What is expected
The answer must repeat every record exactly, with all pictures omitted.

Records for this task START

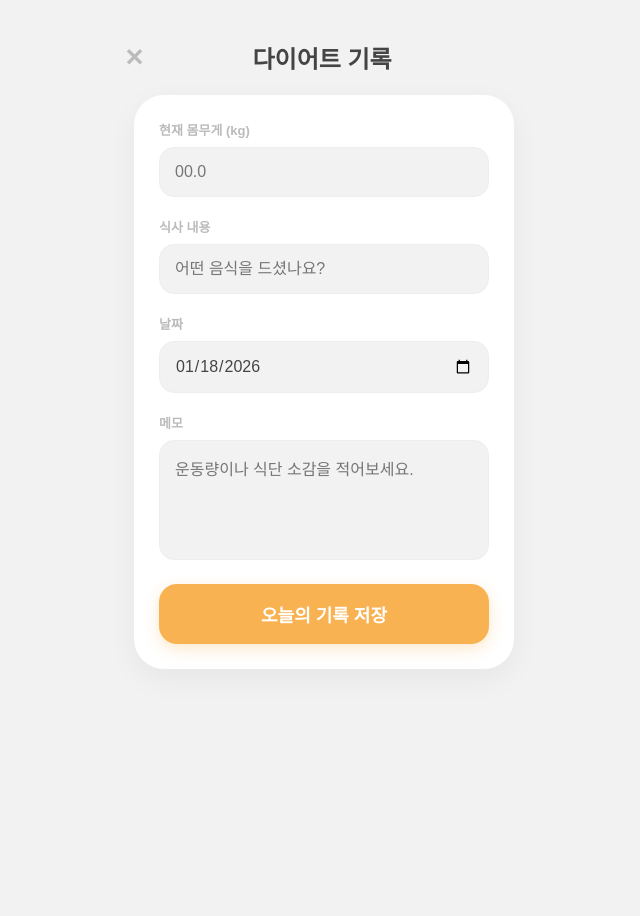
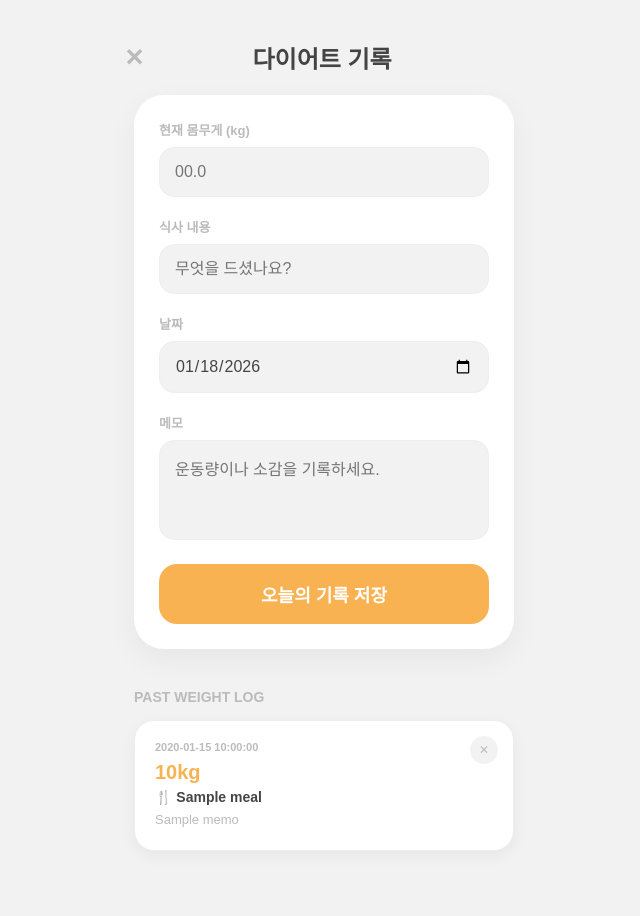
Before and after one commit to wealthsmurf/ADHdiary, a FastAPI app: template templates/diet.html in a window 1280 px wide. Shown: the whole page, without its empty margins (316-956 px from the left). Before the commit the page ends 669 px from the top, so only its background shows below. Run offline with FastAPI, Linux system fonts and the light colour scheme; the template is opened without the code that fills it: most values are stand-ins (such as "Sample title", 1, 10 or a date in 2020).

Commit message:
Update diet.html

```diff
--- a/templates/diet.html
+++ b/templates/diet.html
@@ -6,7 +6,6 @@
     <title>다이어트 기록 - ADHDIARY</title>
     <style>
         :root {
-            /* 라이트모드 변수 */
             --bg-color: #F2F2F2;
             --card-bg: #FFFFFF;
             --text-main: #444444;
@@ -15,7 +14,6 @@
             --adhd-orange: #F9B252;
         }
 
-        /* 다크모드 변수 */
         body.dark-mode {
             --bg-color: #121212;
             --card-bg: #1E1E1E;
@@ -28,6 +26,7 @@
             margin: 0; padding: 0; font-family: 'Apple SD Gothic Neo', sans-serif;
             background-color: var(--bg-color); display: flex; flex-direction: column; align-items: center;
             color: var(--text-main); transition: background-color 0.3s, color 0.3s;
+            min-height: 100vh; padding-bottom: 50px;
         }
 
         .header { width: 90%; max-width: 400px; margin-top: 40px; display: flex; align-items: center; justify-content: space-between; }
@@ -37,7 +36,7 @@
         .form-card {
             background: var(--card-bg); width: 90%; max-width: 380px; margin-top: 20px;
             border-radius: 30px; padding: 25px; box-shadow: 0 10px 30px rgba(0,0,0,0.05);
-            box-sizing: border-box; transition: background-color 0.3s;
+            box-sizing: border-box; margin-bottom: 40px;
         }
 
         .input-label { font-size: 13px; color: var(--text-sub); font-weight: bold; margin-bottom: 8px; display: block; }
@@ -46,18 +45,40 @@
             width: 100%; padding: 15px; border-radius: 15px; border: 1px solid var(--border-color);
             background: var(--bg-color); color: var(--text-main); font-size: 16px;
             margin-bottom: 20px; box-sizing: border-box; outline: none; font-family: inherit;
-            transition: border-color 0.2s, background-color 0.3s;
         }
-        input:focus, textarea:focus { border-color: var(--adhd-orange); }
+        input:focus { border-color: var(--adhd-orange); }
 
-        textarea { height: 120px; resize: none; }
+        textarea { height: 100px; resize: none; }
 
         .save-btn {
             width: 100%; height: 60px; background-color: var(--adhd-orange);
             color: white; border-radius: 18px; border: none;
             font-size: 18px; font-weight: bold; cursor: pointer;
-            box-shadow: 0 5px 15px rgba(249, 178, 82, 0.3);
         }
+
+        /* --- 리스트 영역 --- */
+        .history-section { width: 90%; max-width: 380px; }
+        .history-title { font-size: 14px; font-weight: bold; color: var(--text-sub); margin-bottom: 15px; }
+
+        .history-item {
+            background: var(--card-bg); border-radius: 20px; padding: 20px; margin-bottom: 15px;
+            box-shadow: 0 5px 15px rgba(0,0,0,0.05); position: relative;
+            border: 1px solid var(--border-color);
+        }
+
+        /* 삭제 버튼 */
+        .delete-btn {
+            position: absolute; top: 15px; right: 15px; background: var(--bg-color);
+            border: none; width: 28px; height: 28px; border-radius: 50%;
+            display: flex; align-items: center; justify-content: center;
+            cursor: pointer; font-size: 12px; color: var(--text-sub); transition: 0.2s;
+        }
+        .delete-btn:hover { background: #FFEDED; color: #FF4D4D; }
+
+        .history-item .date { font-size: 11px; color: var(--text-sub); margin-bottom: 8px; font-weight: bold; }
+        .history-item .weight-display { font-size: 20px; font-weight: 900; color: var(--adhd-orange); margin-bottom: 5px; }
+        .history-item .meal-display { font-size: 14px; font-weight: bold; margin-bottom: 5px; }
+        .history-item .memo-display { font-size: 13px; color: var(--text-sub); line-height: 1.5; }
     </style>
 </head>
 <body>
@@ -74,25 +95,42 @@
             <input type="number" step="0.1" name="weight" placeholder="00.0" required>
 
             <label class="input-label">식사 내용</label>
-            <input type="text" name="meal" placeholder="어떤 음식을 드셨나요?" required>
+            <input type="text" name="meal" placeholder="무엇을 드셨나요?" required>
 
             <label class="input-label">날짜</label>
             <input type="date" name="date" id="todayDate" required>
 
             <label class="input-label">메모</label>
-            <textarea name="memo" placeholder="운동량이나 식단 소감을 적어보세요."></textarea>
+            <textarea name="memo" placeholder="운동량이나 소감을 기록하세요."></textarea>
 
             <button type="submit" class="save-btn">오늘의 기록 저장</button>
         </form>
     </div>
 
+    <div class="history-section">
+        <div class="history-title">PAST WEIGHT LOG</div>
+        {% for r in my_records %}
+        <div class="history-item">
+            <form action="/delete_diet/{{ r.id }}" method="post" onsubmit="return confirm('이 기록을 삭제하시겠습니까?');">
+                <button type="submit" class="delete-btn">✕</button>
+            </form>
+
+            <div class="date">{{ r.date }}</div>
+            <div class="weight-display">{{ r.weight }}kg</div>
+            <div class="meal-display">🍴 {{ r.meal }}</div>
+            {% if r.memo %}
+            <div class="memo-display">{{ r.memo }}</div>
+            {% endif %}
+        </div>
+        {% else %}
+        <p style="text-align: center; color: var(--text-sub); font-size: 13px;">아직 기록이 없습니다.</p>
+        {% endfor %}
+    </div>
+
     <script>
-        // 1. 다크모드 동기화
         if (localStorage.getItem('darkMode') === 'true') {
             document.body.classList.add('dark-mode');
         }
-
-        // 2. 오늘 날짜 자동 설정
         document.getElementById('todayDate').value = new Date().toISOString().substring(0, 10);
     </script>
 </body>
```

Records for this task END

Solution for this task
Before and after one commit to wealthsmurf/ADHdiary, a FastAPI app: template templates/diet.html in a window 1280 px wide. Shown: the whole page, without its empty margins (316-956 px from the left). Before the commit the page ends 669 px from the top, so only its background shows below. Run offline with FastAPI, Linux system fonts and the light colour scheme; the template is opened without the code that fills it: most values are stand-ins (such as "Sample title", 1, 10 or a date in 2020).

Commit message:
Update diet.html

```diff
--- a/templates/diet.html
+++ b/templates/diet.html
@@ -6,7 +6,6 @@
     <title>다이어트 기록 - ADHDIARY</title>
     <style>
         :root {
-            /* 라이트모드 변수 */
             --bg-color: #F2F2F2;
             --card-bg: #FFFFFF;
             --text-main: #444444;
@@ -15,7 +14,6 @@
             --adhd-orange: #F9B252;
         }
 
-        /* 다크모드 변수 */
         body.dark-mode {
             --bg-color: #121212;
             --card-bg: #1E1E1E;
@@ -28,6 +26,7 @@
             margin: 0; padding: 0; font-family: 'Apple SD Gothic Neo', sans-serif;
             background-color: var(--bg-color); display: flex; flex-direction: column; align-items: center;
             color: var(--text-main); transition: background-color 0.3s, color 0.3s;
+            min-height: 100vh; padding-bottom: 50px;
         }
 
         .header { width: 90%; max-width: 400px; margin-top: 40px; display: flex; align-items: center; justify-content: space-between; }
@@ -37,7 +36,7 @@
         .form-card {
             background: var(--card-bg); width: 90%; max-width: 380px; margin-top: 20px;
             border-radius: 30px; padding: 25px; box-shadow: 0 10px 30px rgba(0,0,0,0.05);
-            box-sizing: border-box; transition: background-color 0.3s;
+            box-sizing: border-box; margin-bottom: 40px;
         }
 
         .input-label { font-size: 13px; color: var(--text-sub); font-weight: bold; margin-bottom: 8px; display: block; }
@@ -46,18 +45,40 @@
             width: 100%; padding: 15px; border-radius: 15px; border: 1px solid var(--border-color);
             background: var(--bg-color); color: var(--text-main); font-size: 16px;
             margin-bottom: 20px; box-sizing: border-box; outline: none; font-family: inherit;
-            transition: border-color 0.2s, background-color 0.3s;
         }
-        input:focus, textarea:focus { border-color: var(--adhd-orange); }
+        input:focus { border-color: var(--adhd-orange); }
 
-        textarea { height: 120px; resize: none; }
+        textarea { height: 100px; resize: none; }
 
         .save-btn {
             width: 100%; height: 60px; background-color: var(--adhd-orange);
             color: white; border-radius: 18px; border: none;
             font-size: 18px; font-weight: bold; cursor: pointer;
-            box-shadow: 0 5px 15px rgba(249, 178, 82, 0.3);
         }
+
+        /* --- 리스트 영역 --- */
+        .history-section { width: 90%; max-width: 380px; }
+        .history-title { font-size: 14px; font-weight: bold; color: var(--text-sub); margin-bottom: 15px; }
+
+        .history-item {
+            background: var(--card-bg); border-radius: 20px; padding: 20px; margin-bottom: 15px;
+            box-shadow: 0 5px 15px rgba(0,0,0,0.05); position: relative;
+            border: 1px solid var(--border-color);
+        }
+
+        /* 삭제 버튼 */
+        .delete-btn {
+            position: absolute; top: 15px; right: 15px; background: var(--bg-color);
+            border: none; width: 28px; height: 28px; border-radius: 50%;
+            display: flex; align-items: center; justify-content: center;
+            cursor: pointer; font-size: 12px; color: var(--text-sub); transition: 0.2s;
+        }
+        .delete-btn:hover { background: #FFEDED; color: #FF4D4D; }
+
+        .history-item .date { font-size: 11px; color: var(--text-sub); margin-bottom: 8px; font-weight: bold; }
+        .history-item .weight-display { font-size: 20px; font-weight: 900; color: var(--adhd-orange); margin-bottom: 5px; }
+        .history-item .meal-display { font-size: 14px; font-weight: bold; margin-bottom: 5px; }
+        .history-item .memo-display { font-size: 13px; color: var(--text-sub); line-height: 1.5; }
     </style>
 </head>
 <body>
@@ -74,25 +95,42 @@
             <input type="number" step="0.1" name="weight" placeholder="00.0" required>
 
             <label class="input-label">식사 내용</label>
-            <input type="text" name="meal" placeholder="어떤 음식을 드셨나요?" required>
+            <input type="text" name="meal" placeholder="무엇을 드셨나요?" required>
 
             <label class="input-label">날짜</label>
             <input type="date" name="date" id="todayDate" required>
 
             <label class="input-label">메모</label>
-            <textarea name="memo" placeholder="운동량이나 식단 소감을 적어보세요."></textarea>
+            <textarea name="memo" placeholder="운동량이나 소감을 기록하세요."></textarea>
 
             <button type="submit" class="save-btn">오늘의 기록 저장</button>
         </form>
     </div>
 
+    <div class="history-section">
+        <div class="history-title">PAST WEIGHT LOG</div>
+        {% for r in my_records %}
+        <div class="history-item">
+            <form action="/delete_diet/{{ r.id }}" method="post" onsubmit="return confirm('이 기록을 삭제하시겠습니까?');">
+                <button type="submit" class="delete-btn">✕</button>
+            </form>
+
+            <div class="date">{{ r.date }}</div>
+            <div class="weight-display">{{ r.weight }}kg</div>
+            <div class="meal-display">🍴 {{ r.meal }}</div>
+            {% if r.memo %}
+            <div class="memo-display">{{ r.memo }}</div>
+            {% endif %}
+        </div>
+        {% else %}
+        <p style="text-align: center; color: var(--text-sub); font-size: 13px;">아직 기록이 없습니다.</p>
+        {% endfor %}
+    </div>
+
     <script>
-        // 1. 다크모드 동기화
         if (localStorage.getItem('darkMode') === 'true') {
             document.body.classList.add('dark-mode');
         }
-
-        // 2. 오늘 날짜 자동 설정
         document.getElementById('todayDate').value = new Date().toISOString().substring(0, 10);
     </script>
 </body>
```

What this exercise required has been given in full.